Task to complete =>
Quote all of the data that follows exactly as written, skipping the images.

(Stored entries)
#####

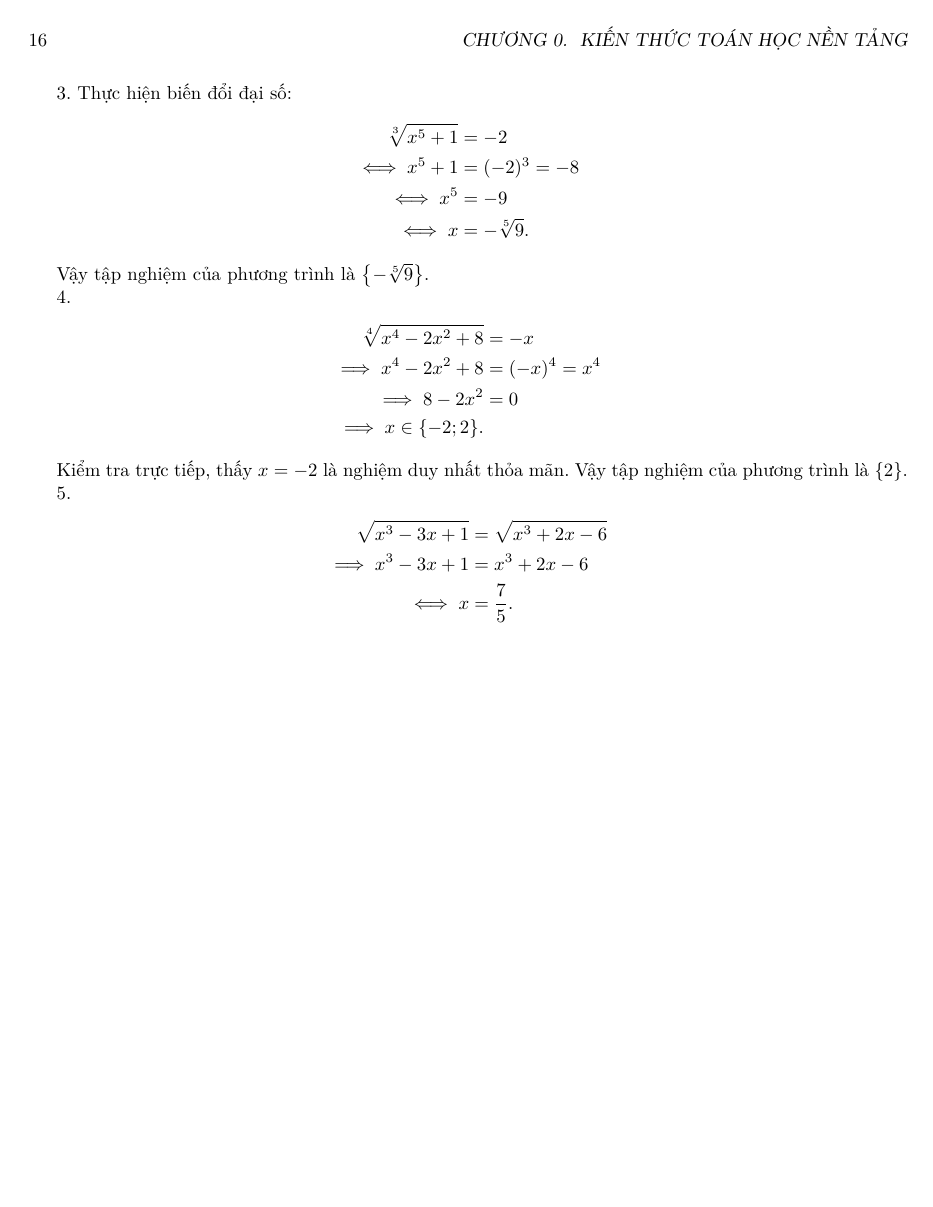
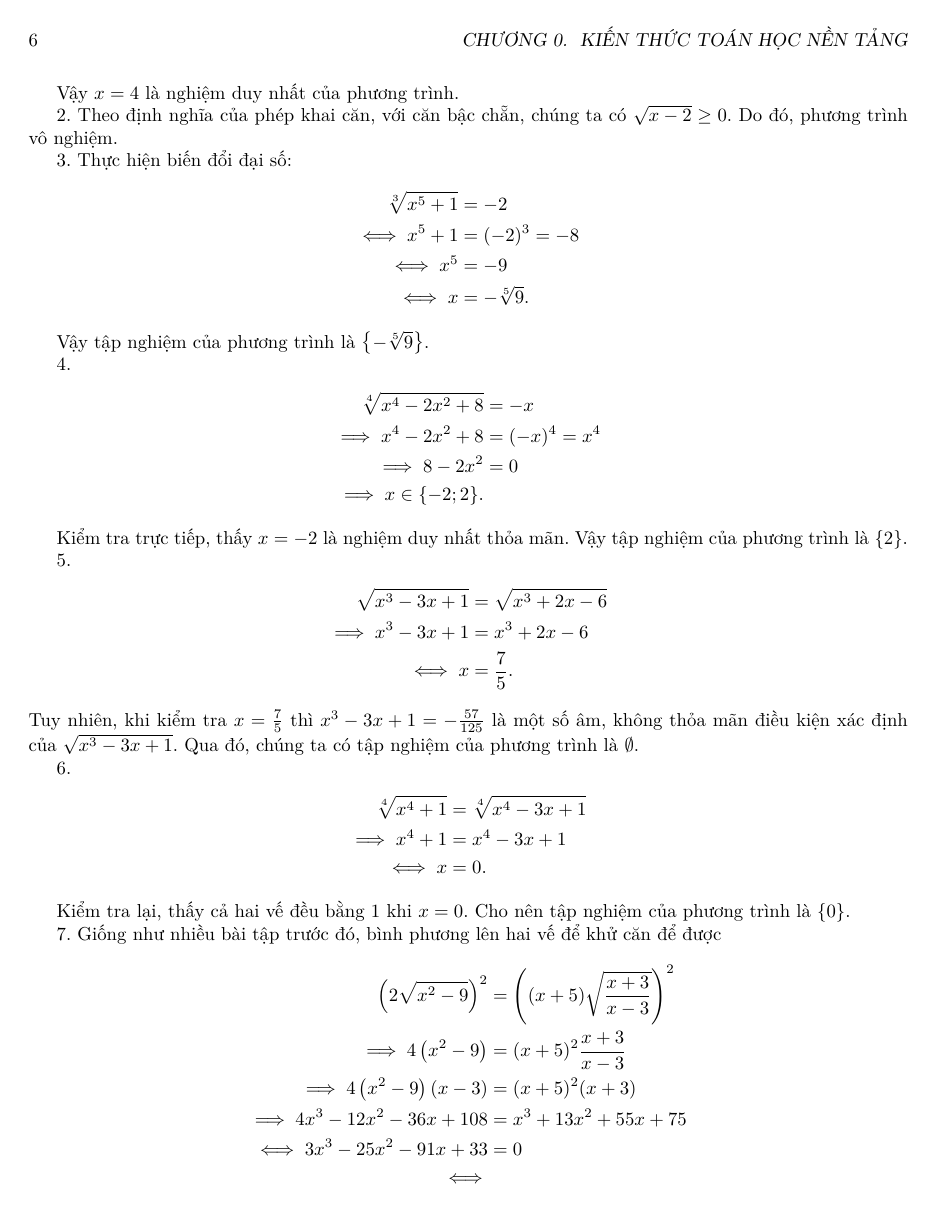
Before and after one commit to Piseratopo/-n-t-p-V-t-L-, a LaTeX book (main.tex, which reads chapter/toan_hoc_nen_tang/ham_so_mot_bien/ham_can_thuc.tex): page 16 of 17 before the commit and page 6 of 7 after it. Compiled offline with XeLaTeX; a missing font is replaced by an installed copy or a similar font.

Commit message:
ham can thuc (tiep)

```diff
--- a/chapter/toan_hoc_nen_tang/ham_so_mot_bien/ham_can_thuc.tex
+++ b/chapter/toan_hoc_nen_tang/ham_so_mot_bien/ham_can_thuc.tex
@@ -75,3 +75,25 @@ Kiểm tra trực tiếp, thấy $x = -2$ là nghiệm duy nhất thỏa mãn. V
    \implies x^3-3x+1 &= x^3 + 2x - 6 \\
    \iff x &= \frac{7}{5}.
 \end{align*}
+Tuy nhiên, khi kiểm tra $x = \frac{7}{5}$ thì $x^3 - 3x + 1 = -\frac{57}{125}$ là một số âm, không thỏa mãn điều kiện xác định của $\sqrt{x^3-3x+1}$. Qua đó, chúng ta có tập nghiệm của phương trình là $\emptyset$.
+
+\stepcounter{subexercise}
+\arabic{subexercise}.
+\begin{align*}
+   \sqrt[4]{x^4 + 1} &= \sqrt[4]{x^4 - 3x + 1} \\
+   \implies x^4 + 1 &= x^4 - 3x + 1 \\
+   \iff x &= 0.
+\end{align*}
+
+Kiểm tra lại, thấy cả hai vế đều bằng $1$ khi $x = 0$. Cho nên tập nghiệm của phương trình là $\{0\}$.
+
+\stepcounter{subexercise}
+\arabic{subexercise}. Giống như nhiều bài tập trước đó, bình phương lên hai vế để khử căn để được
+\begin{align*}
+   \left(2\sqrt{x^2 - 9}\right)^2 &= \left((x + 5)\sqrt{\frac{x+3}{x-3}}\right)^2 \\
+   \implies 4\left(x^2-9\right) &= (x + 5)^2\frac{x+3}{x-3}\\
+   \implies 4\left(x^2-9\right)(x - 3) &= (x + 5)^2(x + 3) \\
+   \implies 4x^3 - 12x^2 - 36x + 108 &= x^3 + 13x^2 + 55x + 75 \\
+   \iff 3x^3 - 25x^2 - 91x + 33 &= 0 \\
+   \iff
+\end{align*}
```
Also changed, not shown: chapter/toan_hoc_nen_tang.tex (+1 -1 lines), chapter/toan_hoc_nen_tang/ham_so_mot_bien.tex (+1 -1 lines), chapter/toan_hoc_nen_tang/he_cac_so_thuc.tex (+4 -4 lines), main.bbl, main.pdf, chapter/toan_hoc_nen_tang/ham_so_mot_bien/ham_can_thuc.tex (4 more changed lines).
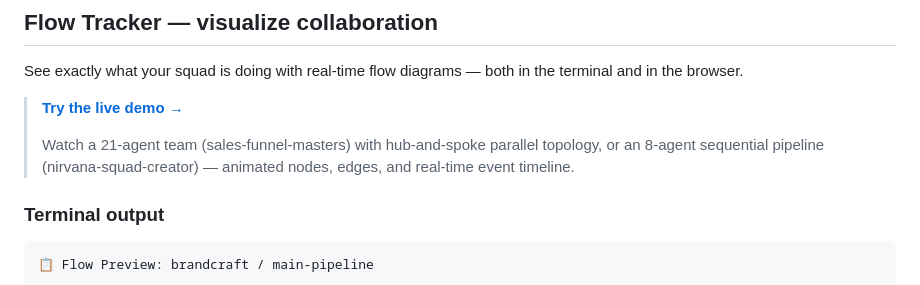
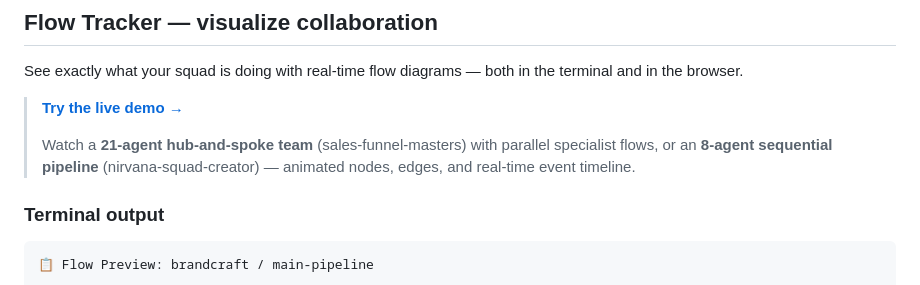
Before and after one commit to gutomec/squads, a Markdown page: README.md, the part around the change. Drawn GitHub-style.

```diff
--- a/README.md
+++ b/README.md
@@ -217,7 +217,7 @@ See exactly what your squad is doing with real-time flow diagrams — both in th
 
 > **[Try the live demo →](https://gutomec.github.io/ai-public-arsenal/demo/)**
 >
-> Watch a 21-agent team (sales-funnel-masters) with hub-and-spoke parallel topology, or an 8-agent sequential pipeline (nirvana-squad-creator) — animated nodes, edges, and real-time event timeline.
+> Watch a **21-agent hub-and-spoke team** (sales-funnel-masters) with parallel specialist flows, or an **8-agent sequential pipeline** (nirvana-squad-creator) — animated nodes, edges, and real-time event timeline.
 
 ### Terminal output
 
```
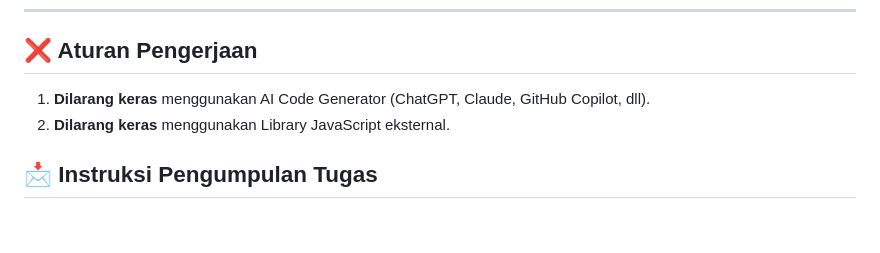
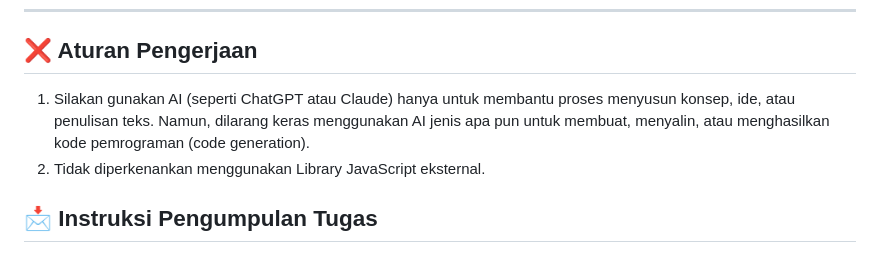
Before and after one commit to uinsaga/wd-modules, a Markdown page: practices/week-08-mid/mid_smester_task.md, the part around the change. Rendered like a GitHub page; blank space fills up the shorter version.

```diff
--- a/practices/week-08-mid/mid_smester_task.md
+++ b/practices/week-08-mid/mid_smester_task.md
@@ -87,8 +87,8 @@ Sistem harus mengevaluasi status balita secara otomatis saat data dimuat awal ma
 ---
 
 ## ❌ Aturan Pengerjaan
-1. **Dilarang keras** menggunakan AI Code Generator (ChatGPT, Claude, GitHub Copilot, dll).
-2. **Dilarang keras** menggunakan Library JavaScript eksternal.
+1. Silakan gunakan AI (seperti ChatGPT atau Claude) hanya untuk membantu proses menyusun konsep, ide, atau penulisan teks. Namun, dilarang keras menggunakan AI jenis apa pun untuk membuat, menyalin, atau menghasilkan kode pemrograman (code generation).
+2. Tidak diperkenankan menggunakan Library JavaScript eksternal.
 
 ## 📩 Instruksi Pengumpulan Tugas
 
```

#####

Expected answer =>
Before and after one commit to Piseratopo/-n-t-p-V-t-L-, a LaTeX book (main.tex, which reads chapter/toan_hoc_nen_tang/ham_so_mot_bien/ham_can_thuc.tex): page 16 of 17 before the commit and page 6 of 7 after it. Compiled offline with XeLaTeX; a missing font is replaced by an installed copy or a similar font.

Commit message:
ham can thuc (tiep)

```diff
--- a/chapter/toan_hoc_nen_tang/ham_so_mot_bien/ham_can_thuc.tex
+++ b/chapter/toan_hoc_nen_tang/ham_so_mot_bien/ham_can_thuc.tex
@@ -75,3 +75,25 @@ Kiểm tra trực tiếp, thấy $x = -2$ là nghiệm duy nhất thỏa mãn. V
    \implies x^3-3x+1 &= x^3 + 2x - 6 \\
    \iff x &= \frac{7}{5}.
 \end{align*}
+Tuy nhiên, khi kiểm tra $x = \frac{7}{5}$ thì $x^3 - 3x + 1 = -\frac{57}{125}$ là một số âm, không thỏa mãn điều kiện xác định của $\sqrt{x^3-3x+1}$. Qua đó, chúng ta có tập nghiệm của phương trình là $\emptyset$.
+
+\stepcounter{subexercise}
+\arabic{subexercise}.
+\begin{align*}
+   \sqrt[4]{x^4 + 1} &= \sqrt[4]{x^4 - 3x + 1} \\
+   \implies x^4 + 1 &= x^4 - 3x + 1 \\
+   \iff x &= 0.
+\end{align*}
+
+Kiểm tra lại, thấy cả hai vế đều bằng $1$ khi $x = 0$. Cho nên tập nghiệm của phương trình là $\{0\}$.
+
+\stepcounter{subexercise}
+\arabic{subexercise}. Giống như nhiều bài tập trước đó, bình phương lên hai vế để khử căn để được
+\begin{align*}
+   \left(2\sqrt{x^2 - 9}\right)^2 &= \left((x + 5)\sqrt{\frac{x+3}{x-3}}\right)^2 \\
+   \implies 4\left(x^2-9\right) &= (x + 5)^2\frac{x+3}{x-3}\\
+   \implies 4\left(x^2-9\right)(x - 3) &= (x + 5)^2(x + 3) \\
+   \implies 4x^3 - 12x^2 - 36x + 108 &= x^3 + 13x^2 + 55x + 75 \\
+   \iff 3x^3 - 25x^2 - 91x + 33 &= 0 \\
+   \iff
+\end{align*}
```
Also changed, not shown: chapter/toan_hoc_nen_tang.tex (+1 -1 lines), chapter/toan_hoc_nen_tang/ham_so_mot_bien.tex (+1 -1 lines), chapter/toan_hoc_nen_tang/he_cac_so_thuc.tex (+4 -4 lines), main.bbl, main.pdf, chapter/toan_hoc_nen_tang/ham_so_mot_bien/ham_can_thuc.tex (4 more changed lines).
Before and after one commit to gutomec/squads, a Markdown page: README.md, the part around the change. Drawn GitHub-style.

```diff
--- a/README.md
+++ b/README.md
@@ -217,7 +217,7 @@ See exactly what your squad is doing with real-time flow diagrams — both in th
 
 > **[Try the live demo →](https://gutomec.github.io/ai-public-arsenal/demo/)**
 >
-> Watch a 21-agent team (sales-funnel-masters) with hub-and-spoke parallel topology, or an 8-agent sequential pipeline (nirvana-squad-creator) — animated nodes, edges, and real-time event timeline.
+> Watch a **21-agent hub-and-spoke team** (sales-funnel-masters) with parallel specialist flows, or an **8-agent sequential pipeline** (nirvana-squad-creator) — animated nodes, edges, and real-time event timeline.
 
 ### Terminal output
 
```
Before and after one commit to uinsaga/wd-modules, a Markdown page: practices/week-08-mid/mid_smester_task.md, the part around the change. Rendered like a GitHub page; blank space fills up the shorter version.

```diff
--- a/practices/week-08-mid/mid_smester_task.md
+++ b/practices/week-08-mid/mid_smester_task.md
@@ -87,8 +87,8 @@ Sistem harus mengevaluasi status balita secara otomatis saat data dimuat awal ma
 ---
 
 ## ❌ Aturan Pengerjaan
-1. **Dilarang keras** menggunakan AI Code Generator (ChatGPT, Claude, GitHub Copilot, dll).
-2. **Dilarang keras** menggunakan Library JavaScript eksternal.
+1. Silakan gunakan AI (seperti ChatGPT atau Claude) hanya untuk membantu proses menyusun konsep, ide, atau penulisan teks. Namun, dilarang keras menggunakan AI jenis apa pun untuk membuat, menyalin, atau menghasilkan kode pemrograman (code generation).
+2. Tidak diperkenankan menggunakan Library JavaScript eksternal.
 
 ## 📩 Instruksi Pengumpulan Tugas
 
```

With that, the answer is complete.